(Beginning of Data supplied)

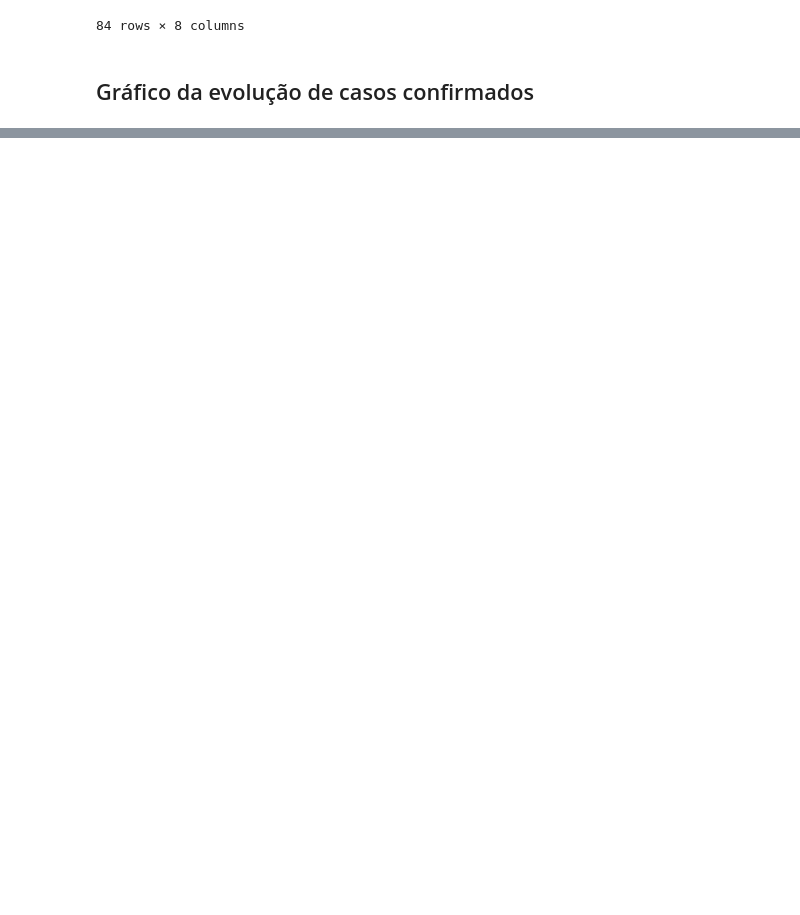
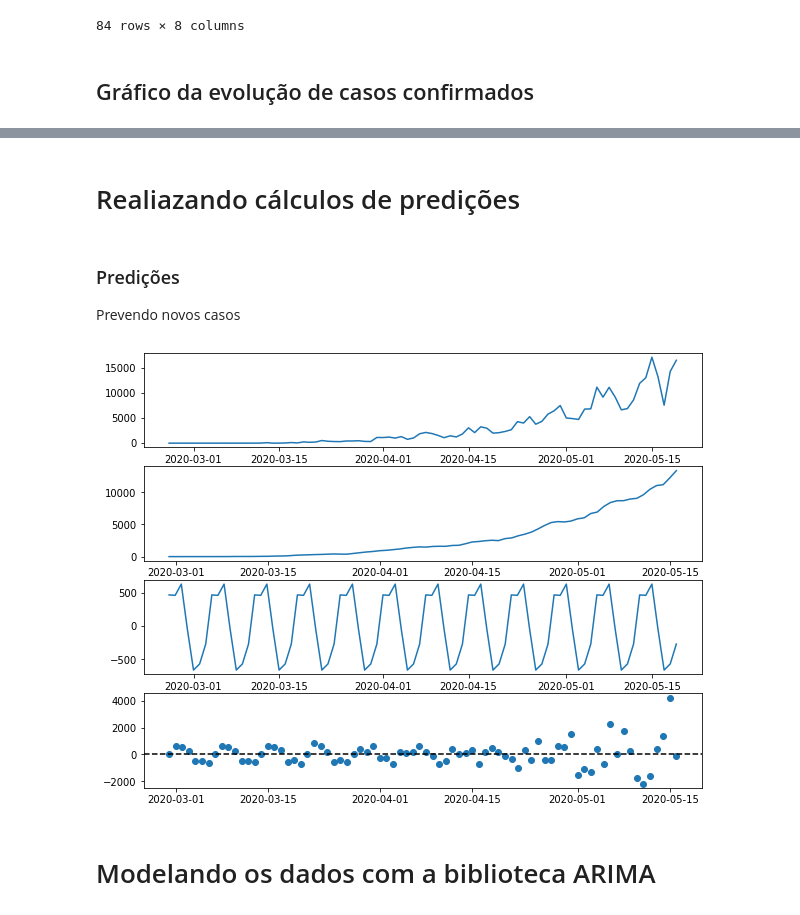
Before and after one commit to DiegoPereira12/Gera-o-Tech-Unimed-BH---Ci-ncia-de-Dados, a Jupyter notebook: Criando modelos com Python e Machine Learning para prever a evolução do COVID-19 no Brasil/projeto_eda_covid-master/projeto_covid.ipynb, the cells around one changed output, grey strips where cells are left out. Cells and saved outputs as stored; diff of their text form; code cells hidden in the pictures; blank space fills up the shorter version.

```diff
--- a/Criando modelos com Python e Machine Learning para prever a evolução do COVID-19 no Brasil/projeto_eda_covid-master/projeto_covid.ipynb
+++ b/Criando modelos com Python e Machine Learning para prever a evolução do COVID-19 no Brasil/projeto_eda_covid-master/projeto_covid.ipynb
@@ -125,0 +130,5 @@ px.line(brasil, 'observationdate', 'confirmed',
+# %%
+brasil['novoscasos'] = list(map(
+    lambda x: 0 if (x==0) else brasil['confirmed'].iloc[x] - brasil['confirmed'].iloc[x-1],
+    np.arange(brasil.shape[0])
+))
@@ -125,0 +242,6 @@ px.line(brasil, 'observationdate', 'confirmed',
+# %% [markdown]
+# Realiazando cálculos de predições
+# %% [markdown]
+### Predições
+
+Prevendo novos casos
@@ -125,0 +251,17 @@ px.line(brasil, 'observationdate', 'confirmed',
+# %%
+novoscasos = brasil.novoscasos
+novoscasos.index = brasil.observationdate
+
+res = seasonal_decompose(novoscasos)
+
+fig, (ax1,ax2,ax3, ax4) = plt.subplots(4, 1,figsize=(10,8))
+ax1.plot(res.observed)
+ax2.plot(res.trend)
+ax3.plot(res.seasonal)
+ax4.scatter(novoscasos.index, res.resid)
+ax4.axhline(0, linestyle='dashed', c='black')
+plt.show()
+# %% [output]
+[figure, added]
+# %% [markdown]
+# Modelando os dados com a biblioteca ARIMA
```
Also changed, not shown: parts of 27 cells of this notebook.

(End of Data supplied)

Your objective: Please return all of the material above exactly, minus any pictures.

Exercise response:
Before and after one commit to DiegoPereira12/Gera-o-Tech-Unimed-BH---Ci-ncia-de-Dados, a Jupyter notebook: Criando modelos com Python e Machine Learning para prever a evolução do COVID-19 no Brasil/projeto_eda_covid-master/projeto_covid.ipynb, the cells around one changed output, grey strips where cells are left out. Cells and saved outputs as stored; diff of their text form; code cells hidden in the pictures; blank space fills up the shorter version.

```diff
--- a/Criando modelos com Python e Machine Learning para prever a evolução do COVID-19 no Brasil/projeto_eda_covid-master/projeto_covid.ipynb
+++ b/Criando modelos com Python e Machine Learning para prever a evolução do COVID-19 no Brasil/projeto_eda_covid-master/projeto_covid.ipynb
@@ -125,0 +130,5 @@ px.line(brasil, 'observationdate', 'confirmed',
+# %%
+brasil['novoscasos'] = list(map(
+    lambda x: 0 if (x==0) else brasil['confirmed'].iloc[x] - brasil['confirmed'].iloc[x-1],
+    np.arange(brasil.shape[0])
+))
@@ -125,0 +242,6 @@ px.line(brasil, 'observationdate', 'confirmed',
+# %% [markdown]
+# Realiazando cálculos de predições
+# %% [markdown]
+### Predições
+
+Prevendo novos casos
@@ -125,0 +251,17 @@ px.line(brasil, 'observationdate', 'confirmed',
+# %%
+novoscasos = brasil.novoscasos
+novoscasos.index = brasil.observationdate
+
+res = seasonal_decompose(novoscasos)
+
+fig, (ax1,ax2,ax3, ax4) = plt.subplots(4, 1,figsize=(10,8))
+ax1.plot(res.observed)
+ax2.plot(res.trend)
+ax3.plot(res.seasonal)
+ax4.scatter(novoscasos.index, res.resid)
+ax4.axhline(0, linestyle='dashed', c='black')
+plt.show()
+# %% [output]
+[figure, added]
+# %% [markdown]
+# Modelando os dados com a biblioteca ARIMA
```
Also changed, not shown: parts of 27 cells of this notebook.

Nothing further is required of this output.